Rabobank has warned the price of cod could rise by 18% should the UK leave the European Union without a free trade deal in place.
The findings come from Rabobank’s latest report on the UK’s fishing industry, Fishing for Answers II.
In the event of a hard Brexit, we could see the price of fish supper rise by a fifth, seeing tariffs placed on cod imports.
Beyhan De Jong, animal protein analyst at Rabobank, has explained that this would “likely see Britain’s fish and chip shops increase consumer prices to cover their own rising costs”.
The main type of fish used in fish and chip shops are prepared and preserved fish, which accounts for almost £100m in imports and carries the highest tariffs.

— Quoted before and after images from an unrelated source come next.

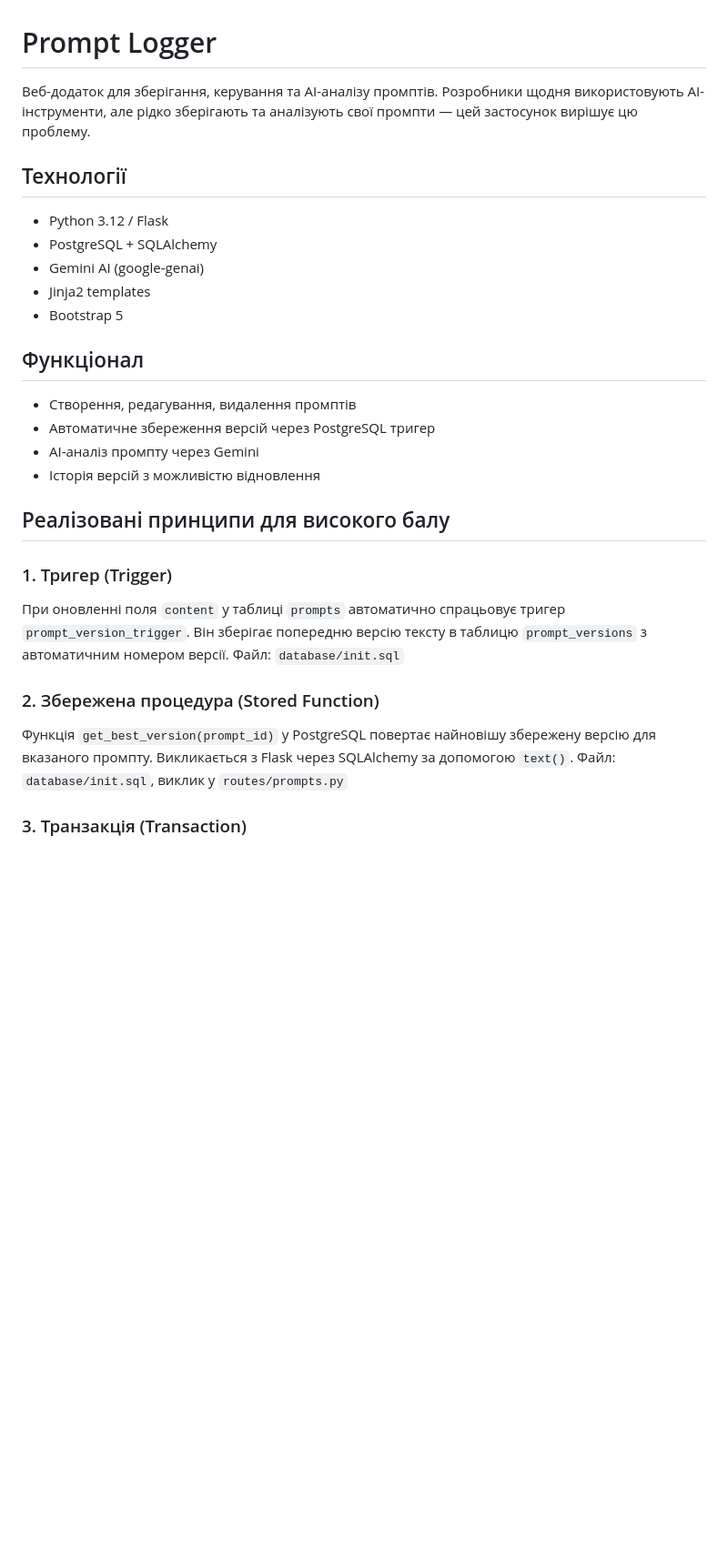
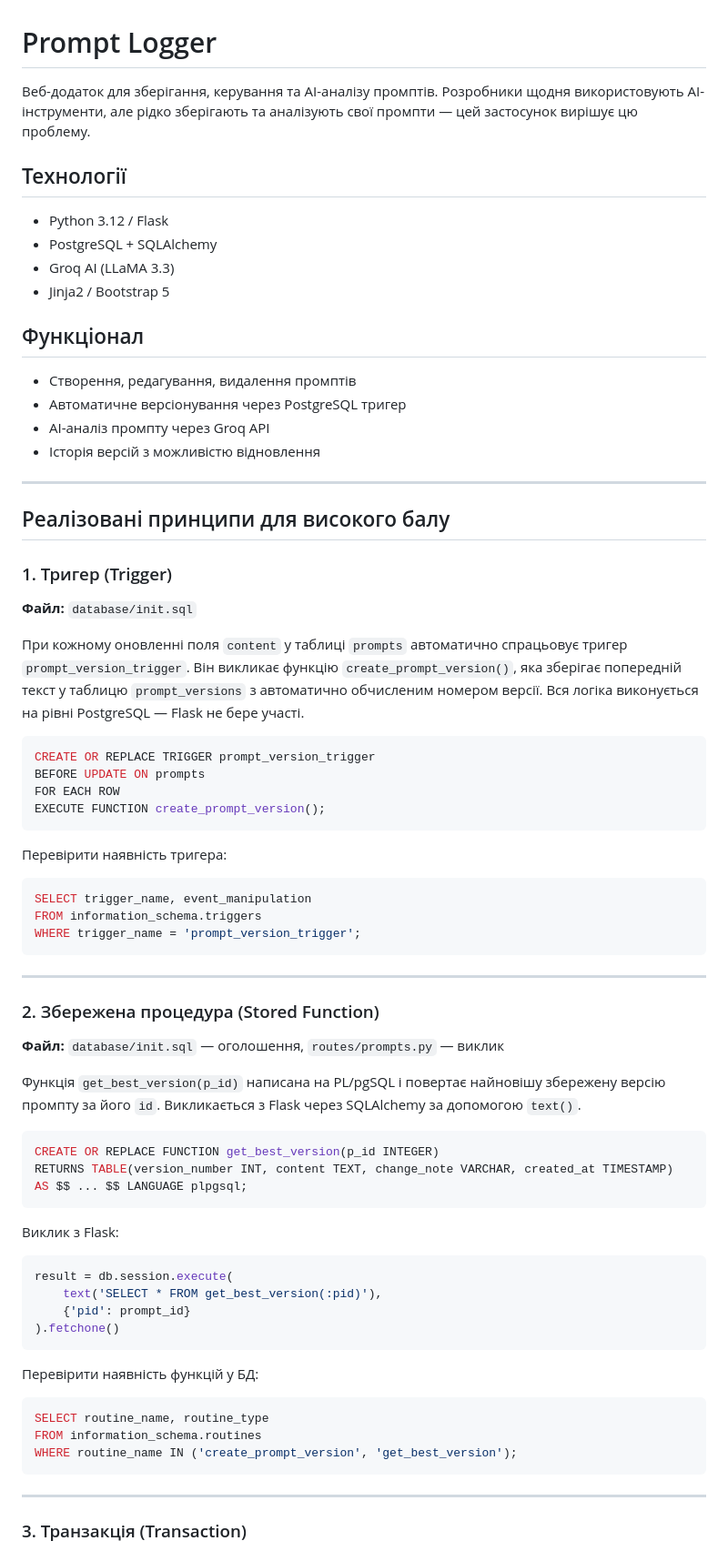
Before and after one commit to aqppann/promt_log, a Markdown page: README.md, the part around one of its changes. Shown at 91% size. GitHub-like rendering; blank space fills up the shorter version.

Commit message:
docs: refactor README with detailed implementation notes

````diff
--- a/README.md
+++ b/README.md
@@ -1,28 +1,75 @@
 # Prompt Logger
 
-Веб-додаток для зберігання, керування та AI-аналізу промптів. Розробники щодня використовують AI-інструменти, але рідко зберігають та аналізують свої промпти — цей застосунок вирішує цю проблему.
+Веб-додаток для зберігання, керування та AI-аналізу промптів.
+Розробники щодня використовують AI-інструменти, але рідко зберігають та аналізують свої промпти — цей застосунок вирішує цю проблему.
 
 ## Технології
 
 - Python 3.12 / Flask
 - PostgreSQL + SQLAlchemy
-- Gemini AI (google-genai)
-- Jinja2 templates
-- Bootstrap 5
+- Groq AI (LLaMA 3.3)
+- Jinja2 / Bootstrap 5
 
 ## Функціонал
 
 - Створення, редагування, видалення промптів
-- Автоматичне збереження версій через PostgreSQL тригер
-- AI-аналіз промпту через Gemini
+- Автоматичне версіонування через PostgreSQL тригер
+- AI-аналіз промпту через Groq API
 - Історія версій з можливістю відновлення
+
+---
 
 ## Реалізовані принципи для високого балу
 
 ### 1. Тригер (Trigger)
-При оновленні поля `content` у таблиці `prompts` автоматично спрацьовує тригер `prompt_version_trigger`. Він зберігає попередню версію тексту в таблицю `prompt_versions` з автоматичним номером версії. Файл: `database/init.sql`
+
+**Файл:** `database/init.sql`
+
+При кожному оновленні поля `content` у таблиці `prompts` автоматично спрацьовує тригер `prompt_version_trigger`. Він викликає функцію `create_prompt_version()`, яка зберігає попередній текст у таблицю `prompt_versions` з автоматично обчисленим номером версії. Вся логіка виконується на рівні PostgreSQL — Flask не бере участі.
+
+```sql
+CREATE OR REPLACE TRIGGER prompt_version_trigger
+BEFORE UPDATE ON prompts
+FOR EACH ROW
+EXECUTE FUNCTION create_prompt_version();
+```
+
+Перевірити наявність тригера:
+```sql
+SELECT trigger_name, event_manipulation
+FROM information_schema.triggers
+WHERE trigger_name = 'prompt_version_trigger';
+```
+
+---
 
 ### 2. Збережена процедура (Stored Function)
-Функція `get_best_version(prompt_id)` у PostgreSQL повертає найновішу збережену версію для вказаного промпту. Викликається з Flask через SQLAlchemy за допомогою `text()`. Файл: `database/init.sql`, виклик у `routes/prompts.py`
+
+**Файл:** `database/init.sql` — оголошення, `routes/prompts.py` — виклик
+
+Функція `get_best_version(p_id)` написана на PL/pgSQL і повертає найновішу збережену версію промпту за його `id`. Викликається з Flask через SQLAlchemy за допомогою `text()`.
+
+```sql
+CREATE OR REPLACE FUNCTION get_best_version(p_id INTEGER)
+RETURNS TABLE(version_number INT, content TEXT, change_note VARCHAR, created_at TIMESTAMP)
+AS $$ ... $$ LANGUAGE plpgsql;
+```
+
+Виклик з Flask:
+```python
+result = db.session.execute(
+    text('SELECT * FROM get_best_version(:pid)'),
+    {'pid': prompt_id}
+).fetchone()
+```
+
+Перевірити наявність функцій у БД:
+```sql
+SELECT routine_name, routine_type
+FROM information_schema.routines
+WHERE routine_name IN ('create_prompt_version', 'get_best_version');
+```
+
+---
 
 ### 3. Транзакція (Transaction)
````
Also changed, not shown: other parts of README.md (+63 -14 lines).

Jong adds: “An ocean of uncertainty awaits the UK’s seafood industry should it fail to negotiate trade deals with its neighbours.
“The UK could in turn retaliate and counter-impose tariffs on some of the continent’s favourites, namely Scottish salmon, herring and mackerel, which dominate the fish landings of EU boats in UK waters”
Future tariffs on the UK’s seafood imports would depend on whether it signs a free trade agreement with the EU and countries including Iceland, which is Britain’s biggest cod supplier.
Whilst prepared and preserved fish carries the highest tariff, frozen fillets, which make up over £340m of imports, bear the lowest.
This change could result in consumers paying more for the most popular seafood and fish products in both Britain and the EU.